[Given data]
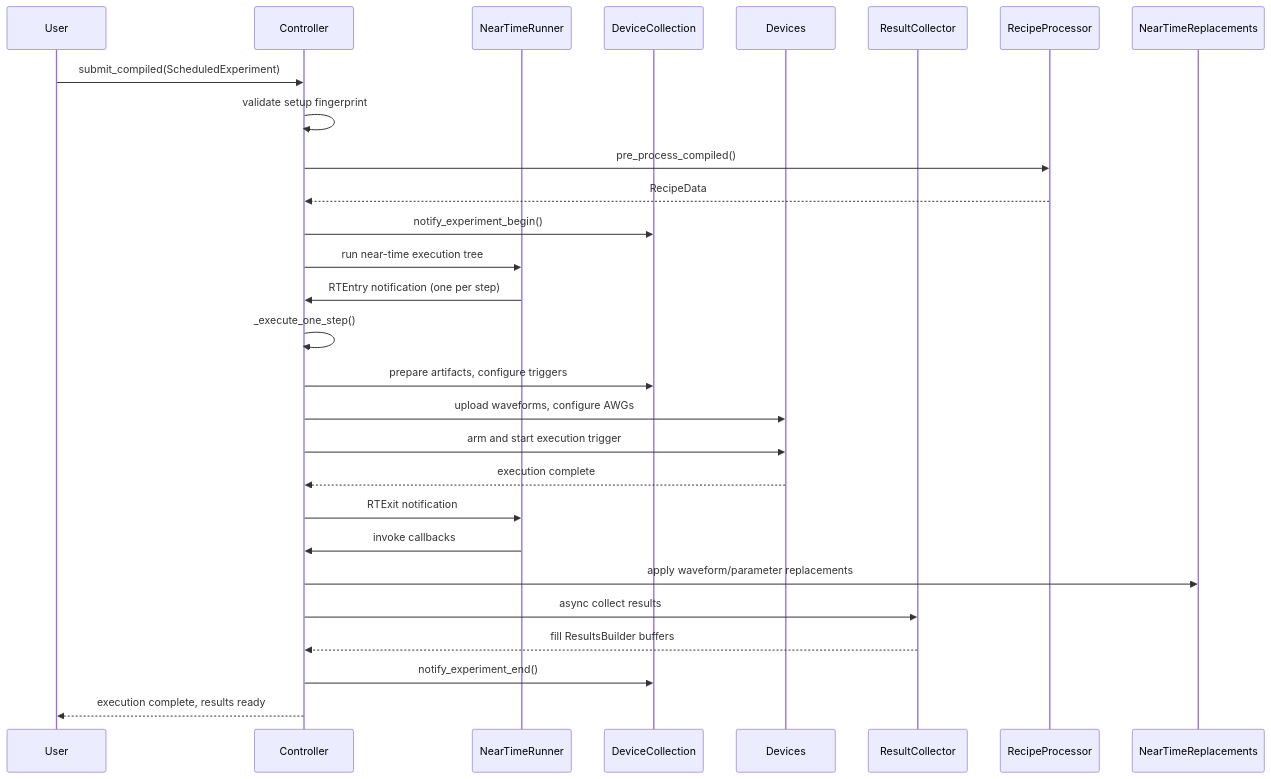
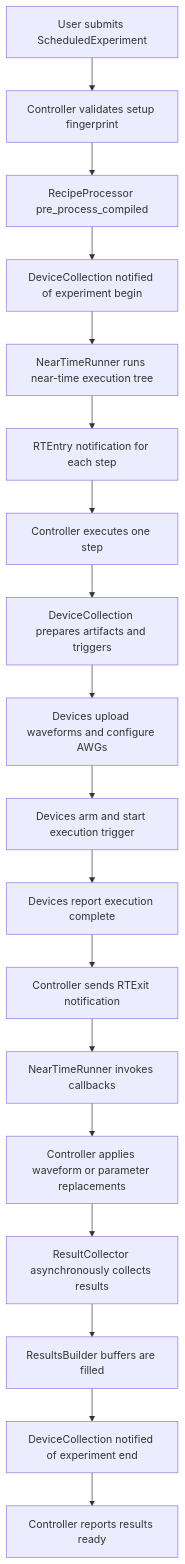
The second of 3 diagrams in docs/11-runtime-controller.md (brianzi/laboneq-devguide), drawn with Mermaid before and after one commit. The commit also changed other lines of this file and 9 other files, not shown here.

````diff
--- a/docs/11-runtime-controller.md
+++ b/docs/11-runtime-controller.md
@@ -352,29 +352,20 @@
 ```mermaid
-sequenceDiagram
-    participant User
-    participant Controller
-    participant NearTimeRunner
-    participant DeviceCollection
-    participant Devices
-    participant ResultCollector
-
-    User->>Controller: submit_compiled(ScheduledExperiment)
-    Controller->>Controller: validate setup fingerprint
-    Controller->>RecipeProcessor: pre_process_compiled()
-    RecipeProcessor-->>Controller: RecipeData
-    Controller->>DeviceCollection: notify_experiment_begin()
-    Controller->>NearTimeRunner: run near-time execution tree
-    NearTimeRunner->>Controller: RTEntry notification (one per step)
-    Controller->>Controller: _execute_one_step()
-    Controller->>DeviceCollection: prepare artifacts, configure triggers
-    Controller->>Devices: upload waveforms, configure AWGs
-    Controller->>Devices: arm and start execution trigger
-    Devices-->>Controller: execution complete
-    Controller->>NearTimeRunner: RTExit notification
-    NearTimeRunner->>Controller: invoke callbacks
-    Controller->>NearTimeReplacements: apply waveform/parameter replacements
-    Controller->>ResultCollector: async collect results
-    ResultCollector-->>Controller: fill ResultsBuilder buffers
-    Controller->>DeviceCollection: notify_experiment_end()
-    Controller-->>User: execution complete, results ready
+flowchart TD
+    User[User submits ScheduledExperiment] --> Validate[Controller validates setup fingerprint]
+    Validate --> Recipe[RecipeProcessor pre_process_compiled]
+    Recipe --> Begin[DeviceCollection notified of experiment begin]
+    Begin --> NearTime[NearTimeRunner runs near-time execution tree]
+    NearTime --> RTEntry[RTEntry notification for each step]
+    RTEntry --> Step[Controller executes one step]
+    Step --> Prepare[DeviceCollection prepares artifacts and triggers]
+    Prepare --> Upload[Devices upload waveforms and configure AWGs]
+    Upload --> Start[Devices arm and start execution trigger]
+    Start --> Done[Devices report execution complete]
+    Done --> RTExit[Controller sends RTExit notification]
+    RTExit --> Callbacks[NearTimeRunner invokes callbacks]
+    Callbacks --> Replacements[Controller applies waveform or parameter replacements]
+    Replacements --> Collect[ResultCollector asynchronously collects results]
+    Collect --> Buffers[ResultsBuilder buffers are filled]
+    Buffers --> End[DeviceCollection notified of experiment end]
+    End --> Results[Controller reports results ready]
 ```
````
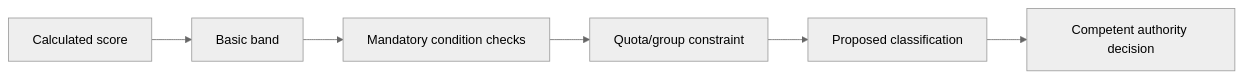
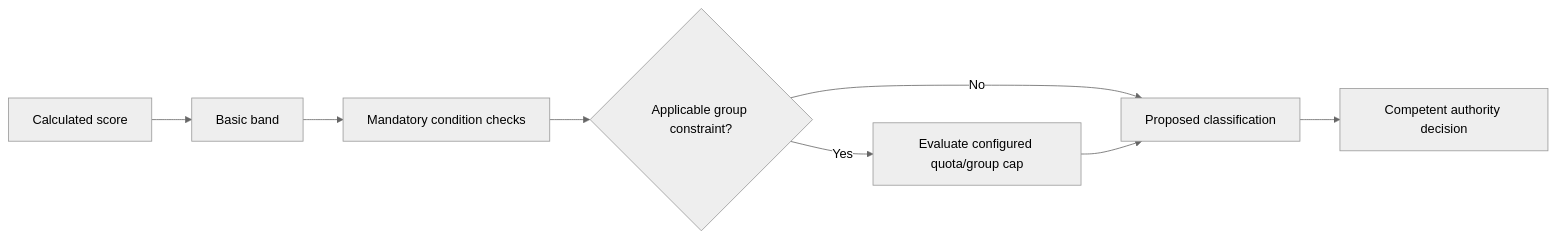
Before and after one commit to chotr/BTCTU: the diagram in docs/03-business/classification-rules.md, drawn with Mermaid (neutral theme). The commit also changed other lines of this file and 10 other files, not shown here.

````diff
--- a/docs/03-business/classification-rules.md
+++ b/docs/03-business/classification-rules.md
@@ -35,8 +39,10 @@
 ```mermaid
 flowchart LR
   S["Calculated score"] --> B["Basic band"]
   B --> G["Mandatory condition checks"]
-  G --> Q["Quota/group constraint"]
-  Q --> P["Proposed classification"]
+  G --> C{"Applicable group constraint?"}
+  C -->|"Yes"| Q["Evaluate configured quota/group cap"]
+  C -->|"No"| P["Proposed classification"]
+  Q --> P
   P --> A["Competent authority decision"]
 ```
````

[Exercise goal]
Using the records above, retype everything exactly except the pictures.

[Solution to the problem]
The second of 3 diagrams in docs/11-runtime-controller.md (brianzi/laboneq-devguide), drawn with Mermaid before and after one commit. The commit also changed other lines of this file and 9 other files, not shown here.

````diff
--- a/docs/11-runtime-controller.md
+++ b/docs/11-runtime-controller.md
@@ -352,29 +352,20 @@
 ```mermaid
-sequenceDiagram
-    participant User
-    participant Controller
-    participant NearTimeRunner
-    participant DeviceCollection
-    participant Devices
-    participant ResultCollector
-
-    User->>Controller: submit_compiled(ScheduledExperiment)
-    Controller->>Controller: validate setup fingerprint
-    Controller->>RecipeProcessor: pre_process_compiled()
-    RecipeProcessor-->>Controller: RecipeData
-    Controller->>DeviceCollection: notify_experiment_begin()
-    Controller->>NearTimeRunner: run near-time execution tree
-    NearTimeRunner->>Controller: RTEntry notification (one per step)
-    Controller->>Controller: _execute_one_step()
-    Controller->>DeviceCollection: prepare artifacts, configure triggers
-    Controller->>Devices: upload waveforms, configure AWGs
-    Controller->>Devices: arm and start execution trigger
-    Devices-->>Controller: execution complete
-    Controller->>NearTimeRunner: RTExit notification
-    NearTimeRunner->>Controller: invoke callbacks
-    Controller->>NearTimeReplacements: apply waveform/parameter replacements
-    Controller->>ResultCollector: async collect results
-    ResultCollector-->>Controller: fill ResultsBuilder buffers
-    Controller->>DeviceCollection: notify_experiment_end()
-    Controller-->>User: execution complete, results ready
+flowchart TD
+    User[User submits ScheduledExperiment] --> Validate[Controller validates setup fingerprint]
+    Validate --> Recipe[RecipeProcessor pre_process_compiled]
+    Recipe --> Begin[DeviceCollection notified of experiment begin]
+    Begin --> NearTime[NearTimeRunner runs near-time execution tree]
+    NearTime --> RTEntry[RTEntry notification for each step]
+    RTEntry --> Step[Controller executes one step]
+    Step --> Prepare[DeviceCollection prepares artifacts and triggers]
+    Prepare --> Upload[Devices upload waveforms and configure AWGs]
+    Upload --> Start[Devices arm and start execution trigger]
+    Start --> Done[Devices report execution complete]
+    Done --> RTExit[Controller sends RTExit notification]
+    RTExit --> Callbacks[NearTimeRunner invokes callbacks]
+    Callbacks --> Replacements[Controller applies waveform or parameter replacements]
+    Replacements --> Collect[ResultCollector asynchronously collects results]
+    Collect --> Buffers[ResultsBuilder buffers are filled]
+    Buffers --> End[DeviceCollection notified of experiment end]
+    End --> Results[Controller reports results ready]
 ```
````
Before and after one commit to chotr/BTCTU: the diagram in docs/03-business/classification-rules.md, drawn with Mermaid (neutral theme). The commit also changed other lines of this file and 10 other files, not shown here.

````diff
--- a/docs/03-business/classification-rules.md
+++ b/docs/03-business/classification-rules.md
@@ -35,8 +39,10 @@
 ```mermaid
 flowchart LR
   S["Calculated score"] --> B["Basic band"]
   B --> G["Mandatory condition checks"]
-  G --> Q["Quota/group constraint"]
-  Q --> P["Proposed classification"]
+  G --> C{"Applicable group constraint?"}
+  C -->|"Yes"| Q["Evaluate configured quota/group cap"]
+  C -->|"No"| P["Proposed classification"]
+  Q --> P
   P --> A["Competent authority decision"]
 ```
````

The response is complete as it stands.